To do → The response must match the data below exactly, line for line.
◇ ◇ ◇ ◇ ◇
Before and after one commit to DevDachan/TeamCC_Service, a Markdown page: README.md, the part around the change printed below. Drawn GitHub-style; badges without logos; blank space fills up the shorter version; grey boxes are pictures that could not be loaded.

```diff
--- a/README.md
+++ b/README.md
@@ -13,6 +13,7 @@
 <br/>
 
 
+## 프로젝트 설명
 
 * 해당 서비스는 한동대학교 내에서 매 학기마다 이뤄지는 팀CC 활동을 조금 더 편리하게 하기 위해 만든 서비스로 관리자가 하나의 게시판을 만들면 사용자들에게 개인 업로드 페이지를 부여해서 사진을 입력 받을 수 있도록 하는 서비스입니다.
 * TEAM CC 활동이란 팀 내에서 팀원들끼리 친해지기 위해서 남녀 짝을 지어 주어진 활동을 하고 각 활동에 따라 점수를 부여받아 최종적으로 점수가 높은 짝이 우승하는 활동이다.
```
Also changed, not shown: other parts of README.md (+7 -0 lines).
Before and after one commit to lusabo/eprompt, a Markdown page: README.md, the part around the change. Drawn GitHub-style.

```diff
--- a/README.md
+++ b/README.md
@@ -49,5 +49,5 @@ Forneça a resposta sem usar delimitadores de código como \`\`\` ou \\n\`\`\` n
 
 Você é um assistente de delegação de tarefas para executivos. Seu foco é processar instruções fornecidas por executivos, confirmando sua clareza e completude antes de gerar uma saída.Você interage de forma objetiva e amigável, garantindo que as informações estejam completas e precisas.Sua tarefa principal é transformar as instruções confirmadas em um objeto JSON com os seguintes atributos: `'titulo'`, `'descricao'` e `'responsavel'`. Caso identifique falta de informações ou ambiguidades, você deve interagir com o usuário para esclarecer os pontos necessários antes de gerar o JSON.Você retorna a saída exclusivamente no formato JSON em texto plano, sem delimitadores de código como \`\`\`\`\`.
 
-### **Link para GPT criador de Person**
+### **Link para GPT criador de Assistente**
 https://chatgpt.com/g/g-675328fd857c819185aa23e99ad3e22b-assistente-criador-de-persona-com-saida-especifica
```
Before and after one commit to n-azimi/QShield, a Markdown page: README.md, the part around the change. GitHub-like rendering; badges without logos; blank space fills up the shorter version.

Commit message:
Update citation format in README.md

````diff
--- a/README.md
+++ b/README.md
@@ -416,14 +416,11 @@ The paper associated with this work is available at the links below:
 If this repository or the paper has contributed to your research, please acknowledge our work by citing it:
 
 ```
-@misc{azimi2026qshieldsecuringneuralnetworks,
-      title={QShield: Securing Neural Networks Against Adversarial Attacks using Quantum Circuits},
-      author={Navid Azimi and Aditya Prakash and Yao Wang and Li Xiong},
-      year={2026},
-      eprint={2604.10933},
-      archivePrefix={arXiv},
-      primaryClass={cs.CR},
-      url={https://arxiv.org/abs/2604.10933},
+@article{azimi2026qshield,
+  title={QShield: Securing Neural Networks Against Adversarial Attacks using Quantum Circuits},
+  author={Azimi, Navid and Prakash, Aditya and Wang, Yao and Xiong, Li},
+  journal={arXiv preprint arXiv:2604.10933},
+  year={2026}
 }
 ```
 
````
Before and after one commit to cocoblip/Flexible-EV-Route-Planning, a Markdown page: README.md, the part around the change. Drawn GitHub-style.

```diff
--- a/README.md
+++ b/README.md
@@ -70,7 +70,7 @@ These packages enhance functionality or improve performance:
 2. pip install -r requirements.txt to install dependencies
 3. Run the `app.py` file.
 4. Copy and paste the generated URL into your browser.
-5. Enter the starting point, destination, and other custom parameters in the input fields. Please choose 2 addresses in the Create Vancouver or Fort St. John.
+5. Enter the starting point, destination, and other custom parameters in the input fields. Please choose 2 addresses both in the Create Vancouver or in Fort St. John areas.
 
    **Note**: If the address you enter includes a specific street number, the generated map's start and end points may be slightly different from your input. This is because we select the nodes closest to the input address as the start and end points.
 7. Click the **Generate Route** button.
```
◇ ◇ ◇ ◇ ◇
Answer space →
Before and after one commit to DevDachan/TeamCC_Service, a Markdown page: README.md, the part around the change printed below. Drawn GitHub-style; badges without logos; blank space fills up the shorter version; grey boxes are pictures that could not be loaded.

```diff
--- a/README.md
+++ b/README.md
@@ -13,6 +13,7 @@
 <br/>
 
 
+## 프로젝트 설명
 
 * 해당 서비스는 한동대학교 내에서 매 학기마다 이뤄지는 팀CC 활동을 조금 더 편리하게 하기 위해 만든 서비스로 관리자가 하나의 게시판을 만들면 사용자들에게 개인 업로드 페이지를 부여해서 사진을 입력 받을 수 있도록 하는 서비스입니다.
 * TEAM CC 활동이란 팀 내에서 팀원들끼리 친해지기 위해서 남녀 짝을 지어 주어진 활동을 하고 각 활동에 따라 점수를 부여받아 최종적으로 점수가 높은 짝이 우승하는 활동이다.
```
Also changed, not shown: other parts of README.md (+7 -0 lines).
Before and after one commit to lusabo/eprompt, a Markdown page: README.md, the part around the change. Drawn GitHub-style.

```diff
--- a/README.md
+++ b/README.md
@@ -49,5 +49,5 @@ Forneça a resposta sem usar delimitadores de código como \`\`\` ou \\n\`\`\` n
 
 Você é um assistente de delegação de tarefas para executivos. Seu foco é processar instruções fornecidas por executivos, confirmando sua clareza e completude antes de gerar uma saída.Você interage de forma objetiva e amigável, garantindo que as informações estejam completas e precisas.Sua tarefa principal é transformar as instruções confirmadas em um objeto JSON com os seguintes atributos: `'titulo'`, `'descricao'` e `'responsavel'`. Caso identifique falta de informações ou ambiguidades, você deve interagir com o usuário para esclarecer os pontos necessários antes de gerar o JSON.Você retorna a saída exclusivamente no formato JSON em texto plano, sem delimitadores de código como \`\`\`\`\`.
 
-### **Link para GPT criador de Person**
+### **Link para GPT criador de Assistente**
 https://chatgpt.com/g/g-675328fd857c819185aa23e99ad3e22b-assistente-criador-de-persona-com-saida-especifica
```
Before and after one commit to n-azimi/QShield, a Markdown page: README.md, the part around the change. GitHub-like rendering; badges without logos; blank space fills up the shorter version.

Commit message:
Update citation format in README.md

````diff
--- a/README.md
+++ b/README.md
@@ -416,14 +416,11 @@ The paper associated with this work is available at the links below:
 If this repository or the paper has contributed to your research, please acknowledge our work by citing it:
 
 ```
-@misc{azimi2026qshieldsecuringneuralnetworks,
-      title={QShield: Securing Neural Networks Against Adversarial Attacks using Quantum Circuits},
-      author={Navid Azimi and Aditya Prakash and Yao Wang and Li Xiong},
-      year={2026},
-      eprint={2604.10933},
-      archivePrefix={arXiv},
-      primaryClass={cs.CR},
-      url={https://arxiv.org/abs/2604.10933},
+@article{azimi2026qshield,
+  title={QShield: Securing Neural Networks Against Adversarial Attacks using Quantum Circuits},
+  author={Azimi, Navid and Prakash, Aditya and Wang, Yao and Xiong, Li},
+  journal={arXiv preprint arXiv:2604.10933},
+  year={2026}
 }
 ```
 
````
Before and after one commit to cocoblip/Flexible-EV-Route-Planning, a Markdown page: README.md, the part around the change. Drawn GitHub-style.

```diff
--- a/README.md
+++ b/README.md
@@ -70,7 +70,7 @@ These packages enhance functionality or improve performance:
 2. pip install -r requirements.txt to install dependencies
 3. Run the `app.py` file.
 4. Copy and paste the generated URL into your browser.
-5. Enter the starting point, destination, and other custom parameters in the input fields. Please choose 2 addresses in the Create Vancouver or Fort St. John.
+5. Enter the starting point, destination, and other custom parameters in the input fields. Please choose 2 addresses both in the Create Vancouver or in Fort St. John areas.
 
    **Note**: If the address you enter includes a specific street number, the generated map's start and end points may be slightly different from your input. This is because we select the nodes closest to the input address as the start and end points.
 7. Click the **Generate Route** button.
```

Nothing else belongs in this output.